World War II and its financial impacts on Britain, as well as the American pressure of ending global imperialism, affected the rule of the Crown over India, It also pushed freedom fighters in India to fight for their dream of Swarajya, self-rule. The Indian National Congress was initially founded as a representation of India in the British Parliament, however, with the cries of freedom echoing the country, Jawaharlal Nehru converted it into National Congress Party, a secular, pluralist party. Though the Partition of 1947 — announced by the British, which displaced more than 15 million people who were trying to flee one country to get to the other and killed around one million — resulted in an Islamic nation of Pakistan and a secular nation of India, parts of the state of West Bengal and Bangladesh were under Pakistan’s control, resulting in a lack of an efficient government being established because having India in between made Bangladesh harder to access in times of crisis. The Bangladesh Liberation War was prompted by Bengali nationalists and was backed up by the Indian government. On Dec 16, 1971, Bangladesh was officially a nation and not East Pakistan.
Independent India (est. Aug 15, 1947) adopted a parliamentary government with a President and Prime Minister as its head figures. Keeping the US Constitution as a reference point, a Constituent Assembly drew up the Indian Constitution, coming into effect on Jan 26, 1950. The Constitution opened up opportunities that were previously not acceptable, such as temples and places of worship being open for all, as well as reservations in jobs and colleges for the Untouchables and Tribal people, based on the caste system that has existed since ancient times.
Though this New India opened up new pathways for all citizens alike, the tensions with Pakistan over the former Princely State of Kashmir were at an all-time high.
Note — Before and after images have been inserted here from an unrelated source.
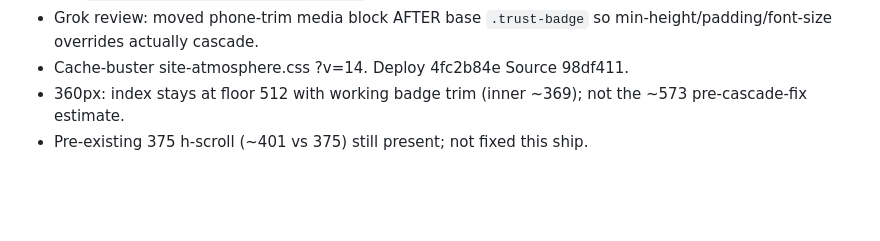
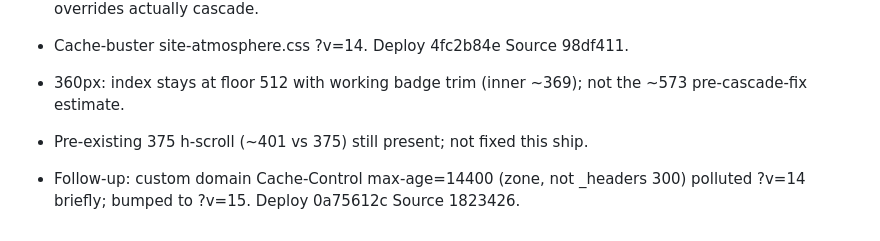
Before and after one commit to RemyCastle/springfield-peptide-site, a Markdown page: .ai/decisions.md, the part around the change. Drawn GitHub-style; blank space fills up the shorter version.

Commit message:
Log: v=15 cache-bust after custom-domain edge pollution

```diff
--- a/.ai/decisions.md
+++ b/.ai/decisions.md
@@ -76,3 +76,5 @@ Append-only log. Newest at bottom.
 - Cache-buster site-atmosphere.css ?v=14. Deploy 4fc2b84e Source 98df411.
 - 360px: index stays at floor 512 with working badge trim (inner ~369); not the ~573 pre-cascade-fix estimate.
 - Pre-existing 375 h-scroll (~401 vs 375) still present; not fixed this ship.
+
+- Follow-up: custom domain Cache-Control max-age=14400 (zone, not _headers 300) polluted ?v=14 briefly; bumped to ?v=15. Deploy 0a75612c Source 1823426.
```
There were massacres of the Kashmiri Pandits (Hindu natives of the Kashmir region), forcing those who survived to flee their land; a hostile environment, fueled by religious and ethnic differences, blanketed the beautiful valley of Kashmir. So far, there have been 3 major wars in 1947 (First Kashmir War, over the accession of Kashmir to India), 1965 (due to Pakistan’s Operation Gibraltar, leading to UN-mandated ceasefire), and 1971 (over the liberation of East Pakistan or Bangladesh). Kashmir is currently a part of India, despite various standoffs between Indian and Pakistan. The most recent development in the Kashmir valley, governmentally, is the abolishment of Article 370 in the Constitution of India, which granted special status or limited autonomy to the state of Jammu & Kashmir — revoking statehood and establishing two new Union Territories of Ladakh and Jammu & Kashmir. This had mixed reactions from the people of Indian as well as internationally. Some were against this as they felt that the Modi government was targeting the Kashmiri Muslims, while others supported this decision as they thought that the Article was restricting the valley from growing to its full potential.
Stein, B., & Arnold, D. (2010). A History of India (2nd ed.). Wiley-Blackwell.